We watch as bomb disposal teams get training in the latest methods against IED’s, improvised explosive devices, one of the Taliban’s favourite weapons. The police are priority targets for the insurgents, under fire almost daily, say some of them. Most come here out of uniform, in order to avoid attracting attention.
“We always worry about insecurity, we worry night and day. We are most worried about bombs, and assassinations. Insurgents are moving around downtown, nobody knows how to spot them. Many police officers were killed by insurgents.
There are many economic problems. Where I live is not safe,” says Gulam Sarwar of the Afghan National Police.
One of the coalition’s priorities is to train and equip the Afghan security forces as best they can. It is also a great motivation for these men who also want to resist what they see as an endemic evil, corruption.
“It’s true that there is corruption in the police, because there are big economic problems here.
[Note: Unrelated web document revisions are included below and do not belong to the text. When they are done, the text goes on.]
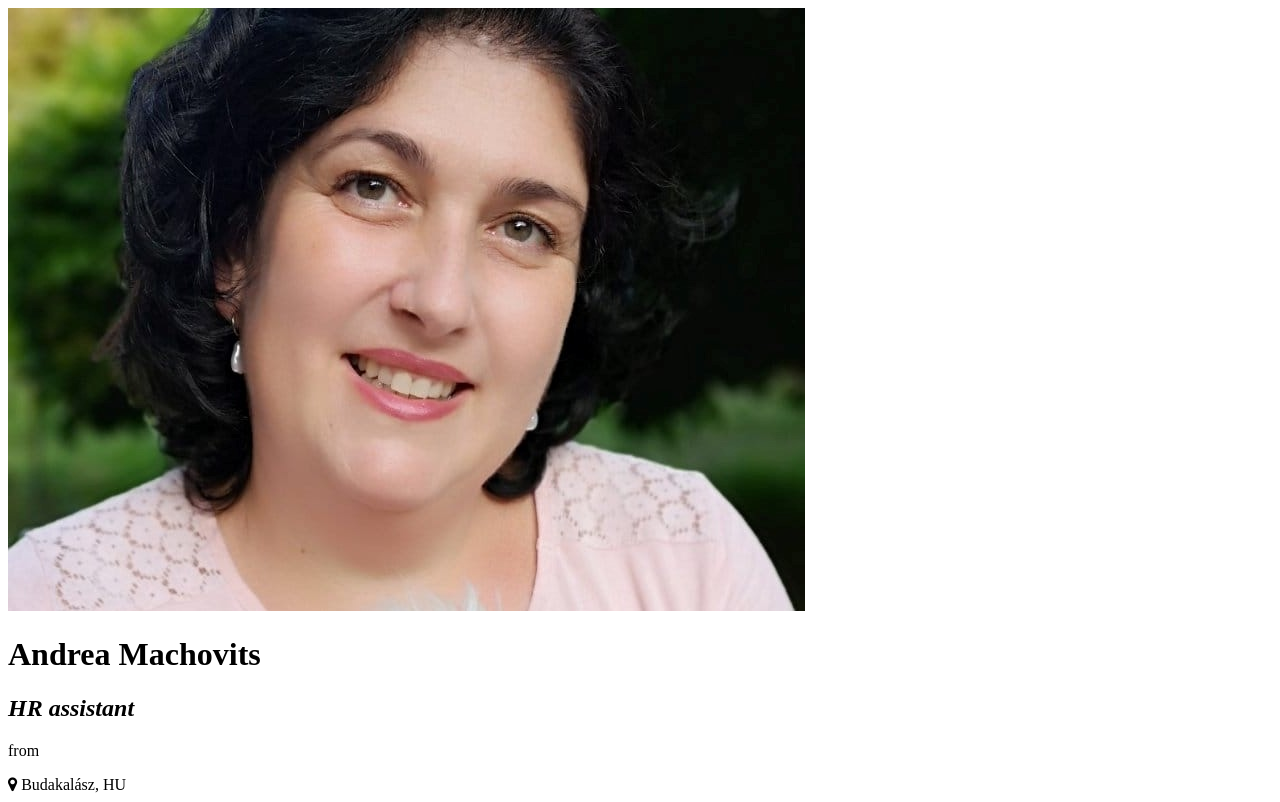
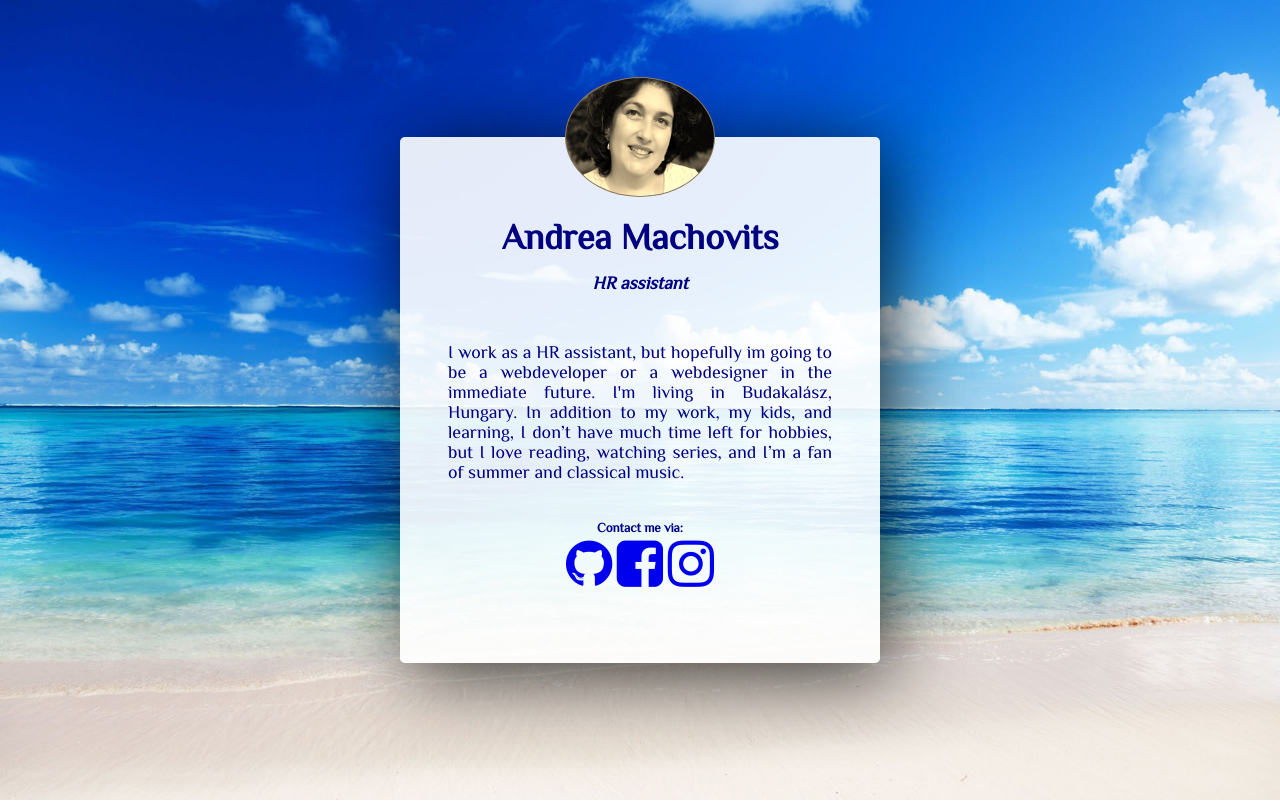
Before and after one commit to AndreaOrsolyaMachovits/my-profilcard, a plain HTML site: page index.html in a window 1280 px wide. Shown: the top 802 px of the page. Drawn offline with Linux system fonts and the light colour scheme.

Commit message:
add profile card point 2

```diff
--- a/index.html
+++ b/index.html
@@ -6,6 +6,9 @@
   <link rel="stylesheet" type="text/css" href="main.css">
   <title>Andrea Machovits</title>
   <link href="https://maxcdn.bootstrapcdn.com/font-awesome/4.7.0/css/font-awesome.min.css" rel="stylesheet">
+  <link rel="preconnect" href="https://fonts.googleapis.com">
+  <link rel="preconnect" href="https://fonts.gstatic.com" crossorigin>
+  <link href="https://fonts.googleapis.com/css2?family=Philosopher&display=swap" rel="stylesheet">
 </head>
 <body>
   <div class="profile-card">
@@ -16,16 +19,14 @@
       <div class="name-headline">
         <h1>Andrea Machovits</h1>
         <h2 class="job"><em>HR assistant</em></h2>
-        <p class="location">from</p>
-        <p class="location"><i class="fa fa-map-marker"></i> Budakalász, HU</p>
       </div>
     </div>
     <div class="content">
-      <p class="about"></p>
+      <p class="about"> <p>I work as a HR assistant, but hopefully im going to be a webdeveloper or a webdesigner in the immediate future. I'm living in Budakalász, Hungary. In addition to my work, my kids, and learning, I don’t have much time left for hobbies, but I love reading, watching series, and I’m a fan of summer and classical music.</p>
     <section class="links">
       <h2 class="contact">Contact me via:</h2>
       <ul>
-        <li><a href="https://github.com/AndreaOrsolyaMachovits" title="Twitter" class="social-icon"><i class="fa fa-3x fa-github" aria-hidden="true"></i></a></li>
+        <li><a href="https://github.com/AndreaOrsolyaMachovits" title="GitHub" class="social-icon"><i class="fa fa-3x fa-github" aria-hidden="true"></i></a></li>
         <li><a href="//https://facebook.com/maca.machovits" title="Facebook" class="social-icon"><i class="fa fa-3x fa-facebook-square" aria-hidden="true"></i></a></li>
         <li><a href="https://instagram.com/macamachovits" title="Instagram" class="social-icon"><i class="fa fa-3x fa-instagram" aria-hidden="true"></i></a></li>
       </ul>
--- a/main.css
+++ b/main.css
@@ -0,0 +1,107 @@
+* {
+  margin: 0;
+  padding: 0;
+  box-sizing: border-box;
+  font-size: 100%;
+  font-size:large;
+  font-family: 'Philosopher', sans-serif;
+}
+
+.profile-card {
+  width: 480px;
+  max-width: calc(100vw - 10px);
+}
+
+.profile-card {
+  width: 480px;
+  max-width: calc(100vw - 10px);
+}
+
+body {
+  display: flex;
+  justify-content: center;
+  align-items: center;
+  height: 100vh;
+}
+
+.head, .links {
+  text-align: center;
+}
+
+.head, .content {
+  width: 90%;
+  margin: 0 auto;
+}
+
+img {
+  width: 150px;
+  height: 120px;
+  border-radius: 50%;
+}
+
+.profile-image {
+  margin-top: -60px;
+}
+
+ul {
+  list-style-type: none;
+}
+
+li {
+  display: inline;
+}
+
+.head, .about {
+  margin-bottom: 2%;
+}
+
+.content {
+  padding: 15% 5%;
+  text-align: justify;
+  border: 2em;
+  margin-top: -40px;
+}
+
+body {
+  background: url('assets/ocean2.jpg') no-repeat center center fixed;
+  background-size: cover;
+}
+
+.profile-card {
+  background-color: hsla(0, 0%, 100%, 0.9);
+  border-radius: 5px;
+  box-shadow: hsla(0, 0%, 0%, .8) 10px 10px 80px;
+  color: navy;
+}
+
+img {
+  padding: 1px;
+  background-color: #666;
+  transition: all 0.5s ease-in-out;
+  filter:sepia(100%);
+}
+
+img:hover {
+  transform: scale(1.8);
+  filter: none;
+}
+
+h1 {
+  font-size: x-large;
+  font-size: 2em;
+  line-height: 2em;
+}
+
+.about {
+  line-height: 1.5em;
+}
+
+.contact {
+  font-size: small;
+  line-height: 1.5em;
+  padding-top: 2rem;
+}
+
+.fa:hover {
+  color: aqua;
+}
```
Also changed, not shown: assets/ocean2.jpg (added).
The salaries they get from the government are not enough to support them. We can’t support our families with that salary. Thanks to courses like this one, we can improve our skills, the more training we get, the better we will become. We need our police to be more qualified. But it’s clear that corruption continues to exist because of the economic problems,” says another police officer, Abdul Jalil.
Once again we take to the road with an armed escort. NATO’s commanders assure us the town and its surroundings are now secure. It is hoped Afghan forces will be able to take over soon, but they are not so sure. The town is still hit by violence.
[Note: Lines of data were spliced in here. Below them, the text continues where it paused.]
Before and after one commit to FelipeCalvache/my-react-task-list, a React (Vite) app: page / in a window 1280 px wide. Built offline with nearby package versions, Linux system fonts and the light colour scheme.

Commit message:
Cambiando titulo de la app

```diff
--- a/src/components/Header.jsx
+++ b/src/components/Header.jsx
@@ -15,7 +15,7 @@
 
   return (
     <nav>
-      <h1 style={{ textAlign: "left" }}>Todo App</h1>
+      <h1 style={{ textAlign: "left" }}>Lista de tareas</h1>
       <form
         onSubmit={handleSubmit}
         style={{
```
We visit the palace of Kandahar’s provincial governor, the highest local political authoritiy. He is a close ally of President Hamid Karzai, and escaped an assassination attempt a year ago. He says security here has improved a lot, and one of the keys to lasting stability is economic development. We ask him if he has the resources for this.
“In addition to security, the next challenge we have here is the lack of professionals here. NGOs, instead of helping us, they destroyed us. Because they took the best teachers from us, they took the best employees from us, even doctors now, the engineers, they’re not doing their professional job here, they’re doing interpretation, because of the high salaries.
Before my arrival here, the needs were determined by the internationals, by the donors, which is wrong. The needs should come from the local governors. We have to tell them what we need. Do we need a school, do we need a hospital, do we need a road, de we need a bridge, or whatever. This is now I think resolved to a degree.
Also, we should be included in the contract process…Because the contracts were monopolised by two or three families. There are now young billionaires,” insists Governor Tooryalai Wesa.
Creating as many jobs as possible is a priority for the governor, and he tries to prove it by taking us to the nearest market to see for ourselves.
Those in positions of responsibility only show themselves when something’s happening criticises one man. Here, like in many other places, the politicians come in for a lot of stick, accused of making money from their links with the coalition.
After 15 minutes working the crowd, our surprise visit is over and we leave the bazaar. That night we hear of two police officers who were killed just hours after we left.